What You Need to Know Before Dentistry
Dental prophylaxis and extractions are a surgical procedure performed under anesthesia. Pets can go home the same day. We scale and polish the teeth under anesthesia, and remove any teeth that need to be extracted, closing the hole with suture material. Finally, we apply an oral sealant gel and schedule a recheck for 10 days following.
Is the anesthetic safe?
Today's modern anesthetic monitors have made surgery much safer than in the past. Here at Healthy Pets Veterinary Services, we do a thorough physical exam on your pet before administering anesthetics, to ensure that a fever or other illness won't be a problem. We also adjust the amount and type of anesthetic used depending on the health of your pet.
Pre-anesthetic blood testing is important in reducing the risk of anesthesia. Every pet needs blood testing before surgery to ensure that the liver and kidneys can handle the anesthetic. Even apparently healthy animals can have serious organ system problems that cannot be detected without blood testing. If there is a problem, it is more beneficial to find it before it causes anesthetic or surgical complications. Animals that have minor dysfunction will handle the anesthetic better if they receive IV fluids during surgery. If serious problems are detected, surgery can be postponed until the problem is corrected.
We offer three levels of blood testing before surgery, which we will review with you during your pet's appointment. Our doctors prefer the more comprehensive screen, because it gives them the most information to ensure the safety of your pet. For geriatric or ill pets, additional blood tests, electrocardiograms, or x-rays may be required before surgery.
It is important that surgery be done on an empty stomach to reduce the risk of vomiting during and after anesthesia. You will need to withhold food for at least 8 to 10 hours before surgery. Water can be given to your pet until the morning of surgery.
Will my pet have stitches?
If there are extractions needed, we will use absorbable sutures. These will dissolve on their own, and do not need to be removed later. We ask that, if extractions are performed, the dog or cat only be given wet food for 2 weeks following the procedure.
Will my pet be in pain?

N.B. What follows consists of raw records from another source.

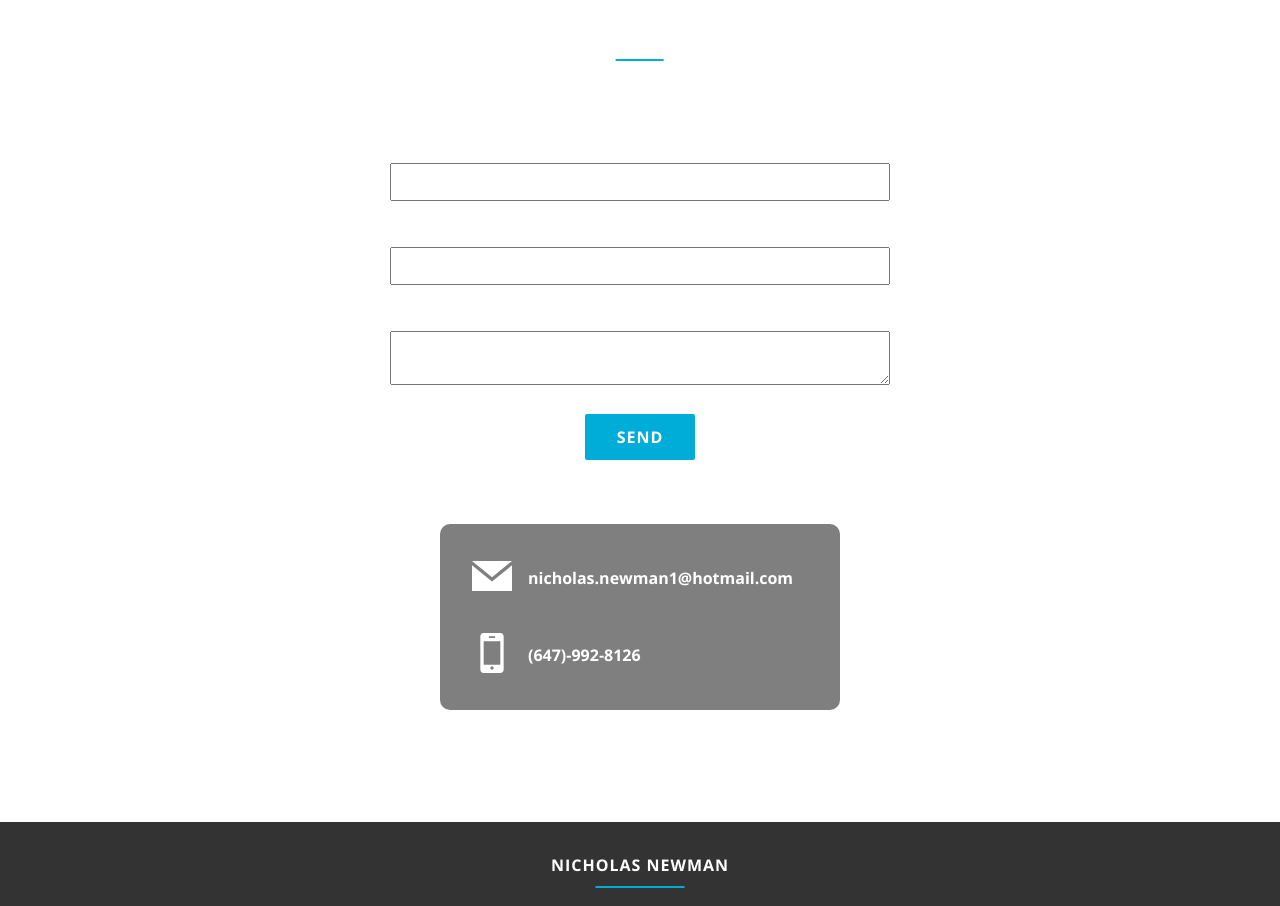
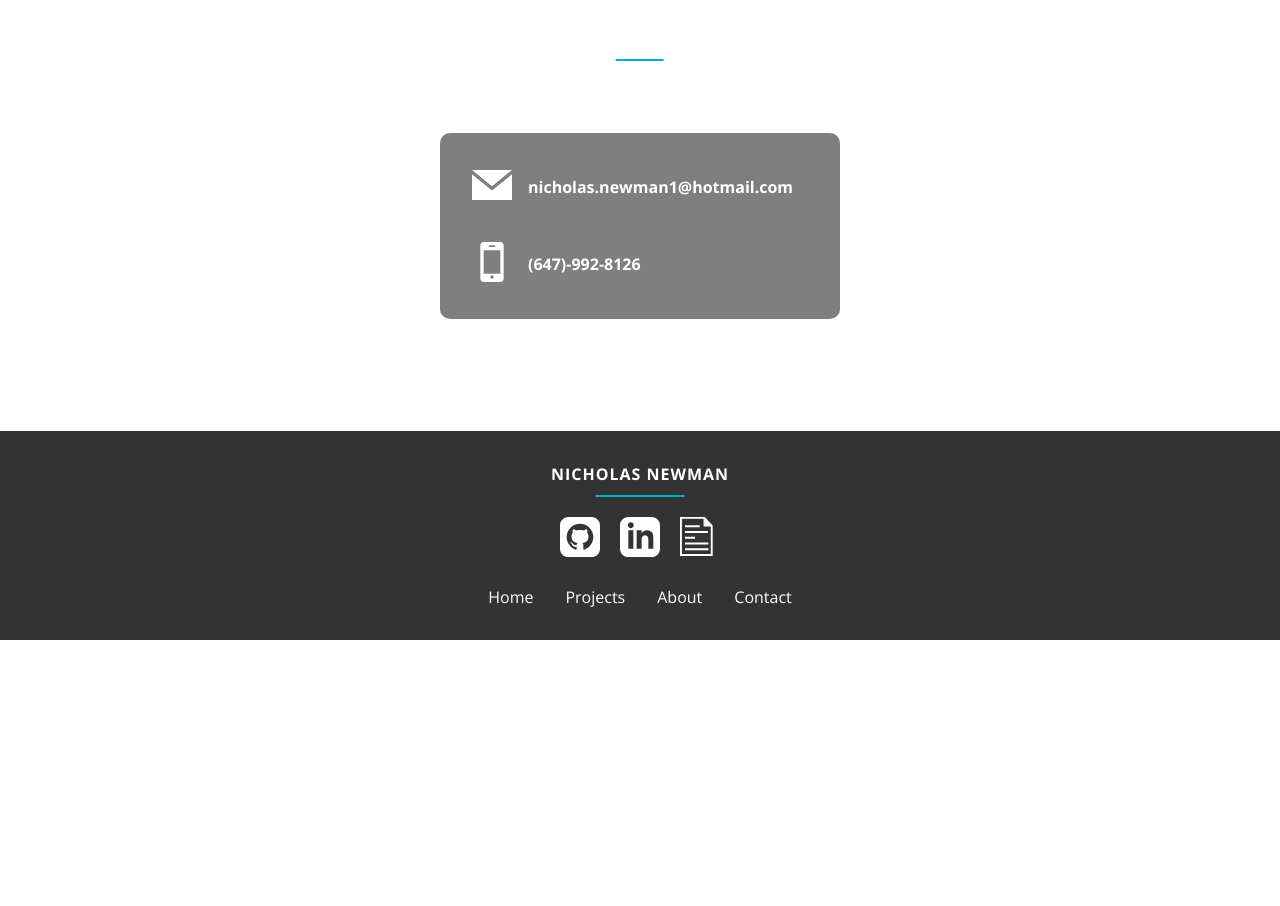
Before and after one commit to nicholas-newman1/portfolio-react, a React (Create React App) app: page / in a window 1280 px wide. Shown: the part 2720-3626 px from the top of the page. After the commit the page ends 3360 px from the top, so only its background shows below. Built offline with nearby package versions, Linux system fonts and the light colour scheme.

Commit message:
updated stuff

```diff
--- a/src/pages/HomePage/About/About.js
+++ b/src/components/About/About.js
@@ -1,6 +1,6 @@
 import React, { useRef } from 'react';
 import { HashLink } from 'react-router-hash-link';
-import useAnimation from '../../../hooks/useAnimation';
+import useAnimation from '../../hooks/useAnimation';
 import './about.css';
 
 const About = () => {
--- a/src/pages/HomePage/Contact/Contact.js
+++ b/src/components/Contact/Contact.js
@@ -1,35 +1,16 @@
 import React, { useRef } from 'react';
-import Email from '../../../components/SVGs/Email';
-import Phone from '../../../components/SVGs/Phone';
-import useAnimation from '../../../hooks/useAnimation';
+import Email from '../SVGs/Email';
+import Phone from '../SVGs/Phone';
+import useAnimation from '../../hooks/useAnimation';
 import './contact.css';
 
 const Contact = () => {
-  const formRef = useRef();
   const detailsRef = useRef();
-
-  useAnimation(formRef);
   useAnimation(detailsRef);
 
   return (
     <section id='contact' className='contact container'>
       <h2 className='section-heading'>Contact</h2>
-
-      <form ref={formRef} className='contact__form'>
-        <label className='contact__label'>
-          Name:
-          <input className='contact__input' type='text' />
-        </label>
-        <label className='contact__label'>
-          Email:
-          <input className='contact__input' type='text' />
-        </label>
-        <label className='contact__label'>
-          Message:
-          <textarea className='contact__textarea' />
-        </label>
-        <button className='contact__submit'>Send</button>
-      </form>
 
       <div ref={detailsRef} className='contact__details'>
         <a className='contact__link' href='mailto:nicholas.newman1@hotmail.com'>
--- a/src/components/ContactBubble/ContactBubble.js
+++ b/src/components/ContactBubble/ContactBubble.js
@@ -1,5 +1,4 @@
 import React, { useEffect, useRef } from 'react';
-import { HashLink } from 'react-router-hash-link';
 import Email from '../SVGs/Email';
 import './contactBubble.css';
 
@@ -11,9 +10,13 @@ const ContactBubble = () => {
   }, []);
 
   return (
-    <HashLink ref={bubbleRef} className='contact-bubble' to='/#contact' smooth>
+    <a
+      ref={bubbleRef}
+      className='contact-bubble'
+      href='mailto:nicholas.newman1@hotmail.com'
+    >
       <Email />
-    </HashLink>
+    </a>
   );
 };
 
--- a/src/pages/HomePage/Hero/Hero.js
+++ b/src/components/Hero/Hero.js
@@ -1,6 +1,6 @@
 import React, { useRef } from 'react';
-import SocialLinks from '../../../components/SocialLinks/SocialLinks';
-import useAnimation from '../../../hooks/useAnimation';
+import SocialLinks from '../SocialLinks/SocialLinks';
+import useAnimation from '../../hooks/useAnimation';
 import './hero.css';
 
 const Hero = () => {
--- a/src/pages/HomePage/Projects/Projects.js
+++ b/src/components/Projects/Projects.js
@@ -1,6 +1,6 @@
 import React from 'react';
-import { projects } from '../../../data';
-import Project from './Project';
+import { projects } from '../../data';
+import Project from '../ProjectItem/ProjectItem';
 import './projects.css';
 
 const Projects = () => {
```
Also changed, not shown: src/components/ProjectItem/ProjectItem.js (renamed from src/pages/HomePage/Projects/Project.js, +4 -4 lines), src/pages/HomePage/HomePage.js (+4 -4 lines), src/components/About/about.css (renamed from src/pages/HomePage/About/about.css), src/components/Contact/contact.css (renamed from src/pages/HomePage/Contact/contact.css), src/components/Hero/hero.css (renamed from src/pages/HomePage/Hero/hero.css), src/components/ProjectItem/projectItem.css (renamed from src/pages/HomePage/Projects/project.css), src/components/Projects/projects.css (renamed from src/pages/HomePage/Projects/projects.css), 2 other files (tests, documents, lock files or other folders).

Anything that causes pain in people can be expected to cause pain in animals. Pets may not show the same symptoms of pain as people do; they usually don't whine or cry, but you can be sure they feel it. Routine dental prophylaxis without extractions does not typically cause pain; there may be some minor discomfort from cleaning under the gums.
Injectable pain medication for dental extractions is used during and/or after surgery for both dogs and cats. We will also prescribe a pain relief gel for you to take home after your pet has had teeth extracted. Providing appropriate pain relief is the humane and caring thing to do for your pet.
What other decisions do I need to make?
While your pet is under anesthesia, it is the ideal time to perform other minor procedures, ear cleaning, nail trims, vaccinations, or implanting an identification microchip. If you would like an estimate for these extra services, please call ahead of time. This is especially important if the person dropping the pet off for dentistry is not the primary decision maker for the pet's care.
When you bring your pet in for the procedure, we will need 5 to 10 minutes of time to fill out paperwork and make decisions on blood testing and other available options. When you pick up your pet after the dentistry you can also plan to spend about 10 minutes going over your pet's home care needs.
We will call you the night before your scheduled surgery appointment to confirm the time you will be dropping off your pet and to answer questions concerning the procedure. In the meantime, please don't hesitate to call us with any questions about your pet's health or procedure.